For decades, student retention has been a big challenge for engineering and technology universities. Maartje van den Bogaard spent five years researching the factors that play a part in the success of first-year engineering students.
Prior to Van den Bogaard’s PhD defence ceremony on 13 February, the Leiden- Delft-Erasmus Centre for Education and Learning hosted its second Innovation Room, a symposium in which two renowned researchers shared their views on study success.
Depending on the faculty, about 20 to 50 percent of students at Delft University of Technology drop out in the first year. On average 63 per cent of the student cohorts 1988 to 1998 eventually managed to earn a Master's degree. The graduation percentages for bachelor courses are more favourable, on average 70 per cent.

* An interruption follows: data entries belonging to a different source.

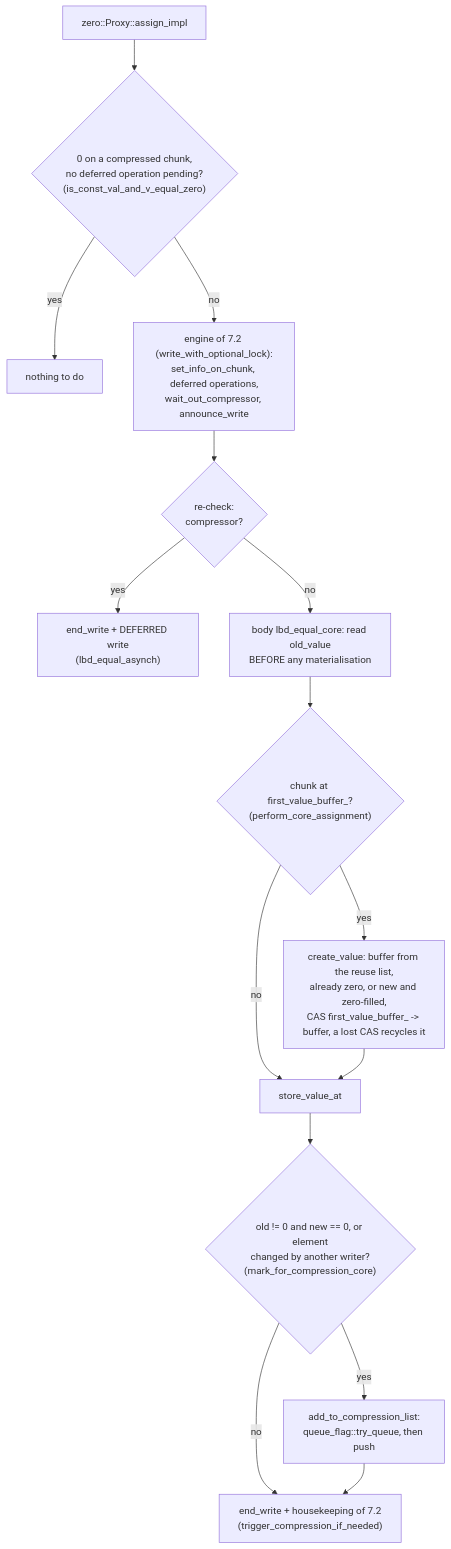
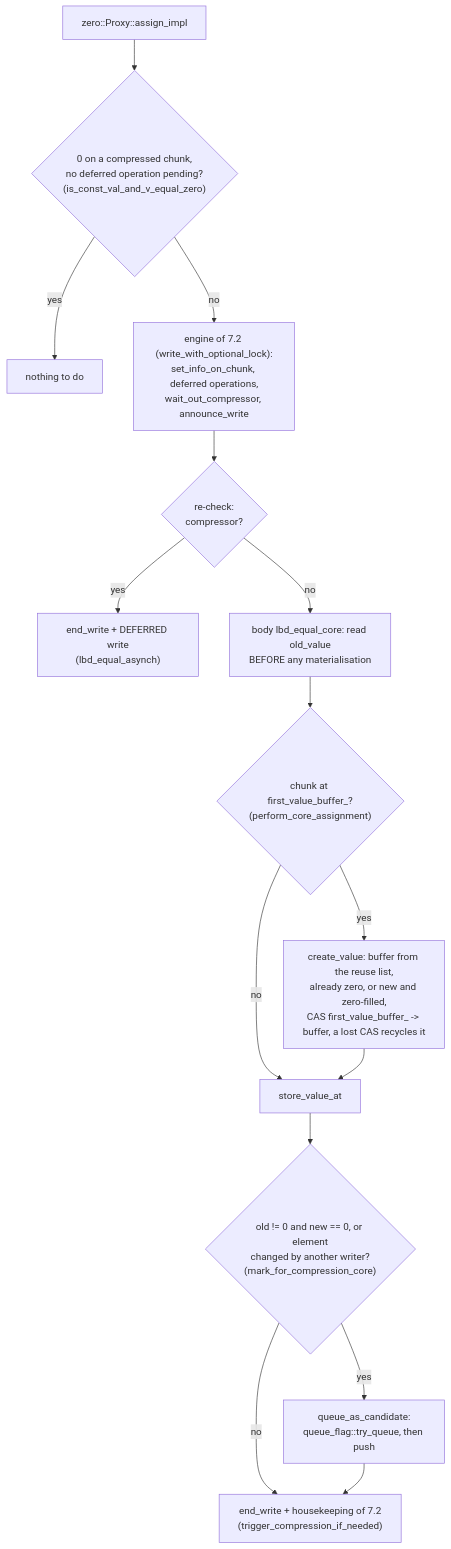
Before and after one commit to cea-hpc/shrink-array: the first of 2 diagrams in docs/algo_zero.md, drawn with Mermaid. The commit also changed other lines of this file and 71 other files, not shown here.

````diff
--- a/docs/algo_zero.md
+++ b/docs/algo_zero.md
@@ -59,17 +59,17 @@
 ```mermaid
 flowchart TD
     A["zero::Proxy::assign_impl"] --> B{"0 on a compressed chunk,<br/>no deferred operation pending?<br/>(is_const_val_and_v_equal_zero)"}
     B -->|yes| B1["nothing to do"]
     B -->|no| C["engine of 7.2 (write_with_optional_lock):<br/>set_info_on_chunk, deferred operations,<br/>wait_out_compressor, announce_write"]
     C --> D{"re-check:<br/>compressor?"}
     D -->|yes| D1["end_write + DEFERRED write<br/>(lbd_equal_asynch)"]
     D -->|no| E["body lbd_equal_core: read old_value<br/>BEFORE any materialisation"]
     E --> F{"chunk at first_value_buffer_?<br/>(perform_core_assignment)"}
     F -->|yes| G["create_value: buffer from the reuse list,<br/>already zero, or new and zero-filled,<br/>CAS first_value_buffer_ -> buffer, a lost CAS recycles it"]
     F -->|no| H
     G --> H["store_value_at"]
     H --> I{"old != 0 and new == 0, or element<br/>changed by another writer?<br/>(mark_for_compression_core)"}
-    I -->|yes| J["add_to_compression_list:<br/>queue_flag::try_queue, then push"]
+    I -->|yes| J["queue_as_candidate:<br/>queue_flag::try_queue, then push"]
     I -->|no| K
     J --> K["end_write + housekeeping of 7.2<br/>(trigger_compression_if_needed)"]
 ```
````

Engineering and technology universities worldwide have similar rates.
Action-oriented research needed
At Delft University of Technology, attempts to lower the dropout and study delay rates have hardly been successful. "At the same time, researchers have often focused on describing and explaining study success as a scientific phenomenon, placing little to no emphasis on actual solutions," says Van den Bogaard. She and the speakers at the Innovation Room all agreed on one thing: to improve student success rates, research must be action-oriented.
Motivated, competent and belonging
Jeroen van Merriënboer, an internationally renowned Dutch researcher at the Graduate School of Health Professions Education in Maastricht, started researching learning processes in the nineties. During the symposium, he discussed the three components of Self-Determination Theory as possible predictors of study success: according to available research, students who feel motivated, competent and part of a community are less likely to drop out.
However, Van Merriënboer points out that most research on study success is correlational and that it has not provided strong evidence for possible effects of the self-determination theory on dropout rates. "Our next step must therefore be drafting hypotheses based on available research and testing these in practice using experimental research designs," he suggests.